In chemistry and biology, the dilution ratio and dilution factor are two related (but slightly different) expressions of the change in concentration of a liquid substance when mixing it with another liquid substance. They are often used for simple dilutions, one in which a unit volume of a liquid material of interest is combined with an appropriate volume of a solvent liquid to achieve the desired concentration. The diluted material must be thoroughly mixed to achieve the true dilution.

For example, in a solution with a 1:5 dilution ratio, entails combining 1 unit volume of solute (the material to be diluted) with 5 unit volumes of the solvent to give 6 total units of total volume.

In photographic development, dilutions are normally given in a '1+x' format. For example '1+49' would typically mean 1 part concentrate and 49 parts water, meaning a 500ml solution would require 10ml concentrate and 490ml water.

Dilution factor

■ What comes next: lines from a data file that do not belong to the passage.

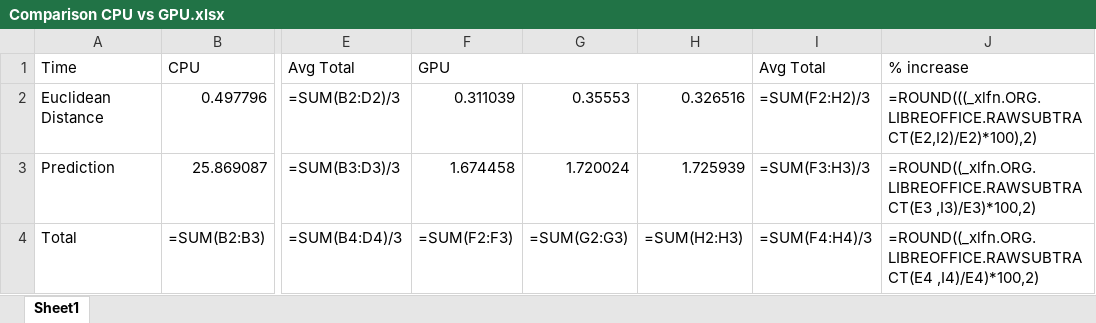
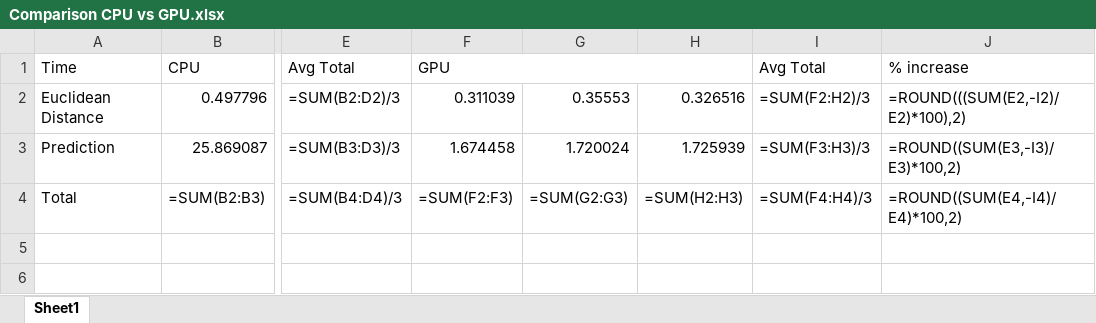
Before and after one commit to sakshi170920/Movie-Recommendation-System, an Excel workbook: Comparison CPU vs GPU.xlsx, sheet Sheet1, drawn as a sheet; only a part is shown, gaps mark what is left out; values as stored, in another font and other column widths than the file's, no cell formats; formulas are shown in place of their values; charts and pictures not drawn; the diff names each change by its address in the sheet, - before the commit and + after, or states it on an @@ line.

Commit message:
Added comparison graphs

```diff
--- a/Comparison CPU vs GPU.xlsx (sheet Sheet1)
+++ b/Comparison CPU vs GPU.xlsx (sheet Sheet1)
-J2 (% increase): =ROUND(((_xlfn.ORG.LIBREOFFICE.RAWSUBTRACT(E2,I2)/E2)*100),2)
+J2 (% increase): =ROUND(((SUM(E2,-I2)/E2)*100),2)
-J3 (% increase): =ROUND((_xlfn.ORG.LIBREOFFICE.RAWSUBTRACT(E3 ,I3)/E3)*100,2)
+J3 (% increase): =ROUND((SUM(E3,-I3)/E3)*100,2)
-J4 (% increase): =ROUND((_xlfn.ORG.LIBREOFFICE.RAWSUBTRACT(E4 ,I4)/E4)*100,2)
+J4 (% increase): =ROUND((SUM(E4,-I4)/E4)*100,2)
```
Also changed, not shown: cell formats, charts or pictures.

The "dilution factor" is an expression which describes the ratio of the aliquot volume to the final volume. Dilution factor is a notation often used in commercial assays. For example, in solution with a 1/5 dilution factor (which may be abbreviated as x5 dilution), entails combining 1 unit volume of solute (the material to be diluted) with (approximately) 4 unit volumes of the solvent to give 5 units of total volume. The following formulas can be used to calculate the volumes of solute (Vsolute) and solvent (Vsolvent) to be used:[1]   where Vtotal is the desired total volume, and F is the desired dilution factor number (the number in the position of F if expressed as "1/F dilution factor" or "xF dilution"). However, some solutions and mixtures take up slightly less volume than their components.

In other areas of science such as pharmacy, and in non-scientific usage, a dilution is normally given as a plain ratio of solvent to solute. For large factors, this confusion makes only a minor difference, but in precise work it can be important to make clear whether dilution ratio or dilution factor is intended.


  1. ^ Dr. Walker. "Dilutions" (PDF). Weber State University. Retrieved 2023-05-06.

See also